    In contrast, try reading an opinion by Justice Whittaker, who left the bench because he felt he just wasn’t up the intellectual side of the job. The opinions tend to be terrible: incoherent, messy, vague, and poorly reasoned. Legal elites want fewer opinions like that.

    Now, no one could possibly argue that intelligence is everything, or even maybe the most important thing. But it’s pretty important, or so a lot of folks think.

  2. Dave Hoffman says:

    I agree that being intelligent is necessary. But it isn’t sufficient. (I don’t think we disagree about this.) My point was that the easiest (and most foolish) way to evaluate smarts is to look at verbal glibness of a particular type. It’s harder to read lots of opinions and think about how they operated in light of existing 2nd circuit doctrine; and harder yet to think about a person’s accomplishment’s in light of their situation.

    Some legal elites may want opinions by Friendly (or Harlan, my favorite). But others – the ones quoted in the TNR article – want opinions by a liberal Scalia. That is: funny, memorable, and, in my view, too often glib and obscure. (Recall the discussion we had about the meaning of Scott v. Harris!)

    I do think that the Socratic method rewards glibness over care & diligence. Wasn’t that your experience, watching how the law school classroom operates?

  3. Orin Kerr says:

    Dave,

    As a student, I thought the Socratic Method was a wonderful teaching tool: It made us think deeply and hard about the law and its contours. Great stuff.

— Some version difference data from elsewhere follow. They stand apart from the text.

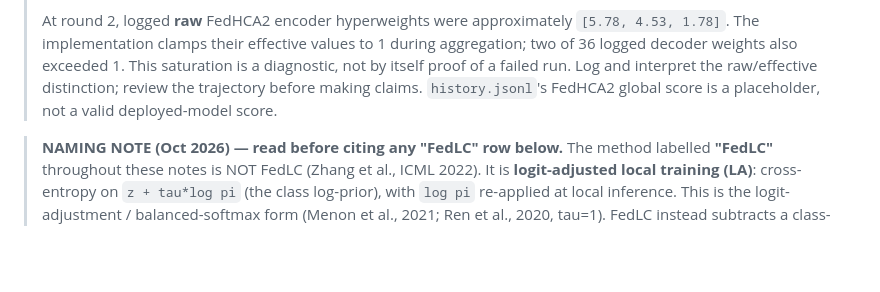
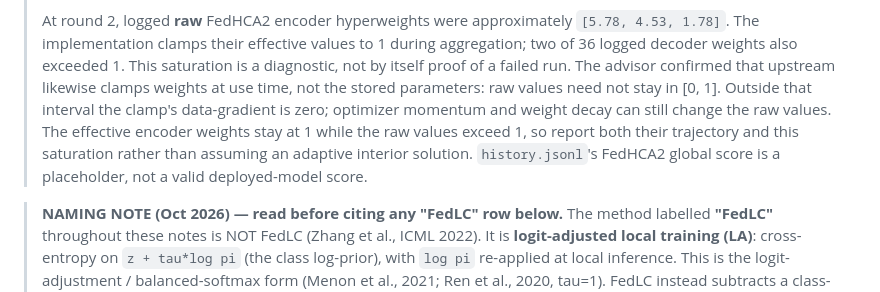
Before and after one commit to CarlosMari/FL-for-Seismic, a Markdown page: findings.md, the part around the change. GitHub-like rendering; blank space fills up the shorter version.

Commit message:
Clarify effective and raw FedHCA2 hyperweights

```diff
--- a/findings.md
+++ b/findings.md
@@ -50,10 +50,14 @@
 > At round 2, logged **raw** FedHCA2 encoder hyperweights were approximately
 > `[5.78, 4.53, 1.78]`. The implementation clamps their effective values to 1
 > during aggregation; two of 36 logged decoder weights also exceeded 1. This
-> saturation is a diagnostic, not by itself proof of a failed run. Log and
-> interpret the raw/effective distinction; review the trajectory before making
-> claims. `history.jsonl`'s FedHCA2 global score is a placeholder, not a valid
-> deployed-model score.
+> saturation is a diagnostic, not by itself proof of a failed run. The advisor
+> confirmed that upstream likewise clamps weights at use time, not the stored
+> parameters: raw values need not stay in [0, 1]. Outside that interval the
+> clamp's data-gradient is zero; optimizer momentum and weight decay can still
+> change the raw values. The effective encoder weights stay at 1 while the raw
+> values exceed 1, so report both their trajectory and this saturation rather
+> than assuming an adaptive interior solution. `history.jsonl`'s FedHCA2 global
+> score is a placeholder, not a valid deployed-model score.
 
 > **NAMING NOTE (Oct 2026) — read before citing any "FedLC" row below.**
 > The method labelled **"FedLC"** throughout these notes is NOT FedLC (Zhang et al., ICML 2022).
```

The key is that the impact of the Socratic Method is primarily on the students not called on, not on the student who was actually called on. It rewards glibness for those called on, but that person is only 1 in 100.

  4. shg says:

    In praise of the Socratic method, one of the most critical skills a trench lawyer can possess is the ability to think quickly and effectively on his feet. You get one shot to have the rights words come out of your mouth in court, whether responding to a judge, questioning a witness or arguing to a jury.

    The Socratic method puts a law student under the gun, forced to come up with the right answer (or at least a credible answer) under pressure. For other areas of law, this may not apply, or at least not as well or as clearly. But for trial lawyers, the Socratic method is an extremely useful pedagogical tool. Don’t think of it too poorly.

  5. dave hoffman says:

    Scott,

    Good comment. I do agree that for trial lawyers, socratic questioning is a useful prepatory exercise. And I think that more generally it’s quite useful in forcing students to abandon bad habits of preparation they learned in college, which is primarily why I use it so heavily in class.

    But there’s a cost. There always is. And, contra Orin, I think that the uncalled-on students may learn to value glibness & verbal dexterity in others, when in reality those skills play a very small part in legal judgment.